she sinks into a mere household drudge, her strength and time and interest absorbed in the things that perish with the using. Too late she awakes to find herself almost a stranger in her own home. The precious opportunities once hers to influence her dear ones for the higher life, unimproved, have passed away forever.
Let the homemakers resolve to live on a wiser plan. Let it be your first aim to make a pleasant home. Be sure to provide the facilities that will lighten labor and promote health
and comfort. Plan for the entertainment of the guests whom Christ has bidden us welcome, and of whom He says, "Inasmuch as ye have done it unto one of the least of these My brethren, ye have done it unto Me." Matthew 25:40.
Furnish your home with things plain and simple, things that will bear handling, that can be easily kept clean, and that can be replaced without great expense. By exercising taste, you can make a very simple home attractive and inviting, if love and contentment are there.

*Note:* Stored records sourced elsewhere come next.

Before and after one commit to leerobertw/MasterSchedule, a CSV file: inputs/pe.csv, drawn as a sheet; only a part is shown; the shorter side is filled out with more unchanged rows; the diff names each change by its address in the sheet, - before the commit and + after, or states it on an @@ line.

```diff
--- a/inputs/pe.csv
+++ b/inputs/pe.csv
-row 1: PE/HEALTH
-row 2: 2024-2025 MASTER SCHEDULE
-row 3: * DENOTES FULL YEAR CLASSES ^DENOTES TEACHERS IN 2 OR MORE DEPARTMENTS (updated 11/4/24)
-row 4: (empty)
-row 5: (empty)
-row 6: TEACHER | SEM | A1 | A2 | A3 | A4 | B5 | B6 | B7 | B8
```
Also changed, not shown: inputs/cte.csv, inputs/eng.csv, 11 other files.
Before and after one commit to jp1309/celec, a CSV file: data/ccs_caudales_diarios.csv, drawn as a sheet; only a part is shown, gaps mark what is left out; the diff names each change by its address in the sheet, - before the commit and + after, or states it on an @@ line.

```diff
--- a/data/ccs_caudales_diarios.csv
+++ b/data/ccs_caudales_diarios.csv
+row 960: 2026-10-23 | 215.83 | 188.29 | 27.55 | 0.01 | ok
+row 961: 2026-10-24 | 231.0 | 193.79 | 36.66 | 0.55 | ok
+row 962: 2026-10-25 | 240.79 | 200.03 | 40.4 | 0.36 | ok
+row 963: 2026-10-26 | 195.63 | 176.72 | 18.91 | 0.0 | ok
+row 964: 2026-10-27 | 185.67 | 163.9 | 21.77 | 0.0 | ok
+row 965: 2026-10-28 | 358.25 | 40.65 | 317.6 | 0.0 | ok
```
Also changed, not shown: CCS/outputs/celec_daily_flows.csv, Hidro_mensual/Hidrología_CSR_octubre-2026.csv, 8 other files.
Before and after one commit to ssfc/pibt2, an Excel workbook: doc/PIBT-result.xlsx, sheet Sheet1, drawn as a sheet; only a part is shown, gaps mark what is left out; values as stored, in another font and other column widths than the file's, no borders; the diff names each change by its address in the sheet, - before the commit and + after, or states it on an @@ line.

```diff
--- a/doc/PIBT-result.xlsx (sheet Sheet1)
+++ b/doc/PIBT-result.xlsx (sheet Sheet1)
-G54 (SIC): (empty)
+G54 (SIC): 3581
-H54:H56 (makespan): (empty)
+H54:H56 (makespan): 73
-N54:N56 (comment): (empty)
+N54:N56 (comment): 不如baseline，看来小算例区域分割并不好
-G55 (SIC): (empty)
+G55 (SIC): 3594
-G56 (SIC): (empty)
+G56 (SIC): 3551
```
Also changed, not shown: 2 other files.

God loves the beautiful. He has clothed the earth and the heavens with beauty, and with a Father's joy He watches the delight of His children in the things that He has made. He desires us to surround our homes with the beauty of natural things.
Nearly all dwellers in the country, however poor, could have about their homes a bit of grassy lawn, a few shade trees, flowering shrubbery, or fragrant blossoms. And far more than any artificial adorning will they minister to the happiness of the household. They will bring into the home life a softening, refining influence, strengthening the love of nature, and drawing the members of the household nearer to one another and nearer to God.